Beyond smartphones, Xiaomi is also a leading IoT player and under the agreement, the companies are poised to explore opportunities for further cooperation in areas such as Internet of Things (IoT), augmented and virtual reality and Artificial Intelligence (AI).
The deal could be an important breakthrough for Xiaomi, which has struggled to build on an initial phase of explosive growth in its home market that once made it the world's most valuable startup. Having briefly been the biggest-selling smartphone brand in China, it slumped to fifth place in 2016 according to figures from IDC and conspicuously failed to publish its own annual sales figures.
Outside China, Xiaomi's expansion has been restricted by its relative paucity of intellectual property. Its expansion into India stalled temporarily in 2014 after being challenged in the country's patent courts by Sweden's Ericsson. Nokia's patents could help its suite of connected and mobile devices overcome that problem.

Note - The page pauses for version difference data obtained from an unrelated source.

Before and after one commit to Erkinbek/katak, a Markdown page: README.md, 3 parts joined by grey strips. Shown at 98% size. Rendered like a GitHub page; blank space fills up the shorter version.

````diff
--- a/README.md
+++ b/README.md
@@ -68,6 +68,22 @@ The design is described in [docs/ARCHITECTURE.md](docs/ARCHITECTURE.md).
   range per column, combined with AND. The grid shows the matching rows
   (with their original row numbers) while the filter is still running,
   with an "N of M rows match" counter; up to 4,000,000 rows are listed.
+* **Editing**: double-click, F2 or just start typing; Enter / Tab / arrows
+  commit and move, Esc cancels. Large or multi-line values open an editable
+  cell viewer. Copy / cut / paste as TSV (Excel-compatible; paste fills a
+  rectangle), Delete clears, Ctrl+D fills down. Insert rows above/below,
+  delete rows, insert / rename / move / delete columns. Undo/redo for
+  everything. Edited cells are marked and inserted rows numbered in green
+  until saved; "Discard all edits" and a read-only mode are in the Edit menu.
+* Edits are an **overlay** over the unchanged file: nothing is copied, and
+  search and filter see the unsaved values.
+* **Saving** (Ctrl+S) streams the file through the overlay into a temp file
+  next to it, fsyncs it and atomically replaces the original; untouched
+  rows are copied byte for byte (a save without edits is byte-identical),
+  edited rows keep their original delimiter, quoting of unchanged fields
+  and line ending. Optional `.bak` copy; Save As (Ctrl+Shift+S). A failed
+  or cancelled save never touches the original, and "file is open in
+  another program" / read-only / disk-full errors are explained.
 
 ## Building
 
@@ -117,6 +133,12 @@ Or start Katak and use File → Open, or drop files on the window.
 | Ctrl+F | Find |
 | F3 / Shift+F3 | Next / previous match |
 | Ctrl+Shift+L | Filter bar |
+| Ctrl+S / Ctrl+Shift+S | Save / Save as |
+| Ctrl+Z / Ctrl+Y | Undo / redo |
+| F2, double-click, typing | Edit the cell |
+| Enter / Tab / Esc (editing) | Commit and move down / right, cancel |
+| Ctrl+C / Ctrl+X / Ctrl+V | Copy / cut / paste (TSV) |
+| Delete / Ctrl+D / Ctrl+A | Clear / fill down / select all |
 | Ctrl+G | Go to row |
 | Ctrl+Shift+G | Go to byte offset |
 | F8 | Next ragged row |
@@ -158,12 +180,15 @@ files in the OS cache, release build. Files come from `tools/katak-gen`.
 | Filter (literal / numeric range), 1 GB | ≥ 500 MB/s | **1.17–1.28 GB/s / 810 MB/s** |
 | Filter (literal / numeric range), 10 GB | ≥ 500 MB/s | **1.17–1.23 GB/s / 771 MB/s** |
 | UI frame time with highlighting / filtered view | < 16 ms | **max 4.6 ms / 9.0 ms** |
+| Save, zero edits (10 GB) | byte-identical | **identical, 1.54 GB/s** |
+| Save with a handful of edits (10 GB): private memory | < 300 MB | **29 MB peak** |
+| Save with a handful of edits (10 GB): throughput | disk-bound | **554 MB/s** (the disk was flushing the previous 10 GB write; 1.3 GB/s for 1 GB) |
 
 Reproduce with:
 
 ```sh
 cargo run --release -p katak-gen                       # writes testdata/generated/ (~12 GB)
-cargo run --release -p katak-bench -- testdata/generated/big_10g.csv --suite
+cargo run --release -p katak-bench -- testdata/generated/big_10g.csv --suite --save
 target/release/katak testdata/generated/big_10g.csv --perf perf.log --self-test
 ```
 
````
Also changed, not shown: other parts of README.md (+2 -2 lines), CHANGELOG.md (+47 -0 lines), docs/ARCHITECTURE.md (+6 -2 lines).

According to a joint statement, the two companies will license standard essential patents (those that make it possible for new products to conform to existing industry standards) to each other.
"Xiaomi is committed to building sustainable, long-term partnerships with global technology leaders," Xiaomi's chairman and CEO Lei Jun said in the statement. "Our collaboration with Nokia will enable us to tap on its leadership in building large, high-performance networks and formidable strength in software and services."
Nokia CEO Rajeev Suri said he was "delighted" to have sealed the agreement with "one of the world's leading smartphone manufacturers."